Savannah muttered that her class had earned a party, and her teacher had asked the kids what sort of party they wanted to have. “The rest of the kids didn’t like my idea,” she said. “They thought it was dumb.”
“Oh, I’m sorry,” I told her. “That has happened to me before too—I offered what I thought was a good idea, and nobody liked it. It’s rough when you feel like no one likes the things that you like. . . . What was your idea, anyway?”
Savannah hesitated for a moment and then said, “A reading party.”
It didn’t take much creativity on my part to imagine what kind of response Savannah’s suggestion must have elicited from her fellow third-graders.
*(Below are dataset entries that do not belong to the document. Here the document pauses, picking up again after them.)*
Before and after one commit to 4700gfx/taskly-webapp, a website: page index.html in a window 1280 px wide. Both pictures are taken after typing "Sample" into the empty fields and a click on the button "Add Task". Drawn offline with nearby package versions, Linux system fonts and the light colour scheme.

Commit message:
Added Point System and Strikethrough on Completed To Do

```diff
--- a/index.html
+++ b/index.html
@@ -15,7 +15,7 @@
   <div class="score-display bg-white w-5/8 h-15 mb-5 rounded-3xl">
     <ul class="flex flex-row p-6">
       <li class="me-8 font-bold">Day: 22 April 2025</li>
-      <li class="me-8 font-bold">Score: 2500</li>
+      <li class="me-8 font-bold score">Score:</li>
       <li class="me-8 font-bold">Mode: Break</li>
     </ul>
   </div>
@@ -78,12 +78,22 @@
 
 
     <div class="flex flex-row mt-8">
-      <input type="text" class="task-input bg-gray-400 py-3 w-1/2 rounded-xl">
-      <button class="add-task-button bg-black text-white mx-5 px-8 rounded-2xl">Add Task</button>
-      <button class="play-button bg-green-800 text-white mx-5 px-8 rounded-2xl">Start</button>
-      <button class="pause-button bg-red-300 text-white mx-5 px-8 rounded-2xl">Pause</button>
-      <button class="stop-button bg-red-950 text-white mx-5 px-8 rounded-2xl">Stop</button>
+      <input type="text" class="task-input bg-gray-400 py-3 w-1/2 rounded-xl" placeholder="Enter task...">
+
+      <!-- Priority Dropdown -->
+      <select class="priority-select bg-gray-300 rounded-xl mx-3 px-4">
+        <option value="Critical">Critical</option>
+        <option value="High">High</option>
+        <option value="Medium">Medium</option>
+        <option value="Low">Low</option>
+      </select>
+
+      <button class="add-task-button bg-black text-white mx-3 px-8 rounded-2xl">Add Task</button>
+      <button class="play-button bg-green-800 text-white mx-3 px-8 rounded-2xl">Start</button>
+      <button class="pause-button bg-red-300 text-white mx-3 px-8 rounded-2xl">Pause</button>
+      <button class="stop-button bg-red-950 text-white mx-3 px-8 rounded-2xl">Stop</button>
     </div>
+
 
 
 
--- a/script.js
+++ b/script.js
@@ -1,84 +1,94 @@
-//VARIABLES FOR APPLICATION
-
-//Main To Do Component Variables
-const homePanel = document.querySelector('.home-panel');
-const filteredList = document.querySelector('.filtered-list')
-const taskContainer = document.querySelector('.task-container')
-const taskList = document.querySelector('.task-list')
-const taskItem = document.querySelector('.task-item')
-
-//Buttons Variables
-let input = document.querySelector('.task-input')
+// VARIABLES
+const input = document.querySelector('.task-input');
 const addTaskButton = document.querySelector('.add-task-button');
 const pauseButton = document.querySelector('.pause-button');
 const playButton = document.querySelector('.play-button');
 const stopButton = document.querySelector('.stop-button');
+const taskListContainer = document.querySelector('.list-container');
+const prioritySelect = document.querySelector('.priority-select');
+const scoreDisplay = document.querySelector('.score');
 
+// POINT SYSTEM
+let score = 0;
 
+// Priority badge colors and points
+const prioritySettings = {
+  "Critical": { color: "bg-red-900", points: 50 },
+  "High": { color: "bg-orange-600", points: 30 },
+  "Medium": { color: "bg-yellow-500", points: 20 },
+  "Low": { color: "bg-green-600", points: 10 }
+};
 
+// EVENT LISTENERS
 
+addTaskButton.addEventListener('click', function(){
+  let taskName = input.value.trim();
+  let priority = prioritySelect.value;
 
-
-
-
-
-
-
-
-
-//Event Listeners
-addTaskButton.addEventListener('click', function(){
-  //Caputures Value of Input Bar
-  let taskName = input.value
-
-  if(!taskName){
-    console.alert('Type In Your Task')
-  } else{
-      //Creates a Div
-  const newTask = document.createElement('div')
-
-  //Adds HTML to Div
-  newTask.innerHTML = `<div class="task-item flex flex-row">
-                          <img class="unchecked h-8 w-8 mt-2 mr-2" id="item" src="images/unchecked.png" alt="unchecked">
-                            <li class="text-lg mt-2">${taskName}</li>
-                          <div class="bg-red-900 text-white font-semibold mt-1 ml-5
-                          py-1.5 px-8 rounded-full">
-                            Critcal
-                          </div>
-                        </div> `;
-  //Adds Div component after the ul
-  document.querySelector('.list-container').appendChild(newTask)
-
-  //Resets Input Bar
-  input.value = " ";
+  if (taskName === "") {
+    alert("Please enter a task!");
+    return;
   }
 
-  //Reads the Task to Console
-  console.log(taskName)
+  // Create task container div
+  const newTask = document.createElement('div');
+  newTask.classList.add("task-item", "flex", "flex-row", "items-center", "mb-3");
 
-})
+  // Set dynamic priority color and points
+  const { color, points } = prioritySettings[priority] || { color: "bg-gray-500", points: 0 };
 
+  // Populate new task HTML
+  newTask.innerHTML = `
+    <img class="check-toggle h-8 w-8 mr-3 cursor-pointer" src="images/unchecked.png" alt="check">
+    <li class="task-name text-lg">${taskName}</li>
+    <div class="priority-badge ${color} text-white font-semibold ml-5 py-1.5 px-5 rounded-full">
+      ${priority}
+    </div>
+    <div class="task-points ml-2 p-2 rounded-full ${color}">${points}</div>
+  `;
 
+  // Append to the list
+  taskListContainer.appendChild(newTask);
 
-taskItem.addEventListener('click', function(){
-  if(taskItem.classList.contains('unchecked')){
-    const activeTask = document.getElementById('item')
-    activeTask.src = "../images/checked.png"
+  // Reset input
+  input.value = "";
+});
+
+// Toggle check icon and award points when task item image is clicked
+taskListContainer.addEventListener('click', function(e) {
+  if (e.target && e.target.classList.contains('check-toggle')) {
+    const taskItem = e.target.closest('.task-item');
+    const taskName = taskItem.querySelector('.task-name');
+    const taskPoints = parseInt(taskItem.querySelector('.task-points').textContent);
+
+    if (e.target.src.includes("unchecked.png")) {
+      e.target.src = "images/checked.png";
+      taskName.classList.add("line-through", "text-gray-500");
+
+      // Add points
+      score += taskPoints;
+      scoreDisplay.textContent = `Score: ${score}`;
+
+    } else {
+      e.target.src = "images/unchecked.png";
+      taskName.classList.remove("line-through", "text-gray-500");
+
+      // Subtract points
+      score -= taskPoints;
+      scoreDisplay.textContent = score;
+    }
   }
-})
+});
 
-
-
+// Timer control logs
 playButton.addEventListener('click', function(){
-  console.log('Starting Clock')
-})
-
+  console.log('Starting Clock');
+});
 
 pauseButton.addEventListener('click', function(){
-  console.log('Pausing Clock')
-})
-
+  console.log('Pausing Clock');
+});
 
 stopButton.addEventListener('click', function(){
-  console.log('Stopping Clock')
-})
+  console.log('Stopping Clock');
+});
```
It’s a bummer when nobody else seems to appreciate your preferred activity. I have a similar problem: I happen to enjoy working—for reals. I like all sorts of work: mental, physical, outdoors, indoors, in the morning, in the evening, when tired, when not tired. When I have the chance to listen to music, I listen to NPR or a podcast. When I have leisure time, I read the Economist. I am boring as all getout, I tell you!
I’m the kind of vacationer who would rather be sweating away in dusty ruins or hiking mountains than baking on the beach or losing my lunch on a rollercoaster or trudging around Disneyland. I love work so much that I make my husband look bad—I beat him to the lawn mowing every week, I fix plumbing problems before he knows we have them, and I prune the trees in full sight of our male neighbors. It’s shameful . . . especially when I’m roundly pregnant.
I have all the negative characteristics of someone who likes work too much: I’m bad at throwing parties, I’m bad at visiting friends out of the blue, no one invites me to girls’ nights out unless they don’t know me well, I don’t paint my toenails, and I’m bad at attending sporting events (I almost prematurely ended my dating relationship with Joey years ago when I told him I’d rather have thumb screws than go to a football game with him—luckily, he thought I was kidding).
The thing Savannah has got to learn is to embrace her weirdness. Then she’ll be wise enough to seek out complementary company—people like my husband, who’s content to let me be who I am and who encourages me to balance my weirdness with a smidgen of normalcy. For example, Joey encourages me kindly to be sociable, to get to bed on time, to pause to recognize the good in people who “unwind” by watching TV, and to notice when my little girl has had a bad day and needs some empathy. I’m not always great at these normal-people types of things, but I think I’m getting a little better at them all the time. And speaking of time, it’s late as I write this, and I need to get to bed or Joey will think I’m not on task.